In the autumn of 1943, at the age of 12, Ennio Hallek fled to Sweden from Estonia together with his parents, his younger sister and older brother. His grandparents, who stayed behind, were subsequently killed. Hallek, who has made a name for himself as a painter and sculptor, now finds it hard to say whether he is Estonian or Swedish.
Hallek's father was a fisherman, but when the Russian army first occupied Estonia, his boat was sunk. During the subsequent German occupation, however, he managed to fix it and resumed fishing along the coast. When the family decided to flee, they set sail for the coast of Gotland, but oil rationing meant they were low on fuel and missed their target. As dawn broke, they realised they were alongside a German convoy. Hallek's mother, a dressmaker, quickly sewed a Swedish flag that allowed them to reach the Swedish coast without arousing the suspicion of the Germans.
The family was confined to a refugee camp for a year and after the war their boat was confiscated under a Soviet law. In this period, many Estonians fled to America but the Hallek family moved to Blekinge, a coastal region on the Baltic. He went to local schools and then moved to Stockholm, attending Signe Barth art school and the Swedish Art Academy.

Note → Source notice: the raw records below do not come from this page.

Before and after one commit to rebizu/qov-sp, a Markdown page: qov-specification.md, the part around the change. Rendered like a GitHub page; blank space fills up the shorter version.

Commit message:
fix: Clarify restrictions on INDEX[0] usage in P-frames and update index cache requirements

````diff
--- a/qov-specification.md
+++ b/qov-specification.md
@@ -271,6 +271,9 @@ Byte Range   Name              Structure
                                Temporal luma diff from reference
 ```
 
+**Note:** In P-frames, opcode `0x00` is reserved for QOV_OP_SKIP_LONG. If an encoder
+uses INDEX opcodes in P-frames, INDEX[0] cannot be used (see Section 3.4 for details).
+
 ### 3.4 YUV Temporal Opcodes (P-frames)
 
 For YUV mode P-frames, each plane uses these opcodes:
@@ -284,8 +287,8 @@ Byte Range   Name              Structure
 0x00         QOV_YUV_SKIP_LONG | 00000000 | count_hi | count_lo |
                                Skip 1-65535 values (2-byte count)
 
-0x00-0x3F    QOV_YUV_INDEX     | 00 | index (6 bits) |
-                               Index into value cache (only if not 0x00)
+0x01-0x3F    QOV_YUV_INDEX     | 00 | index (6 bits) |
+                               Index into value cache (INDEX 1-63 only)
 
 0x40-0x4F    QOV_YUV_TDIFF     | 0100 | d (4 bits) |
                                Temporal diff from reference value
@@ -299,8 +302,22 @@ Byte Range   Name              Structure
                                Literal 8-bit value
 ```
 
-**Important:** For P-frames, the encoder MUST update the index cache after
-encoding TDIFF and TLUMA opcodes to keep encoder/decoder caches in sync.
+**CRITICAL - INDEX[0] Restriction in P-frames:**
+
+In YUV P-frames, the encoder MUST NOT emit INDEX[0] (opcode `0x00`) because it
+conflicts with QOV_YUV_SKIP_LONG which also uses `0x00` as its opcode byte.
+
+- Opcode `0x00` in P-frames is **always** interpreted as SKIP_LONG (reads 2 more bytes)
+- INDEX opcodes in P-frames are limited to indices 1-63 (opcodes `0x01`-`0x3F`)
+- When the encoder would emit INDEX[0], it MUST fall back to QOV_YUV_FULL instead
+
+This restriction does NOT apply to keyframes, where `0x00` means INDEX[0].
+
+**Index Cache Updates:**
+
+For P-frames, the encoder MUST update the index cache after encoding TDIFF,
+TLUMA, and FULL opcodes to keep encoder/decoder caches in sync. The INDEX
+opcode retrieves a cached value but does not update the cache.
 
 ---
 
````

Today, Hallek is an established painter and sculptor who has exhibited in Europe and America. His work includes murals for Stockholm's Stadion underground station, the University of Stockholm and the Astrid Lindgren Children's Hospital. A professor of painting at the Art Academy of Stockholm from 1981 to 1991, he is married to a Swedish woman and has a daughter and two grandchildren.
It was only in 1989 that Hallek returned with a delegation to Estonia, to Saaremaa to give advice on the restoration of churches. Since Estonian independence, he has held many exhibitions in his former homeland. Asked which nationality he belongs to, he says he feels neither Swedish nor Estonian. "In the 1960s and 1970s, when it was forbidden for Estonians to present themselves as Estonians – they were Russians – I used to present myself as an Estonian painter abroad. Nowadays, with Estonia independent, I present myself as a Swedish artist," he told UNHCR.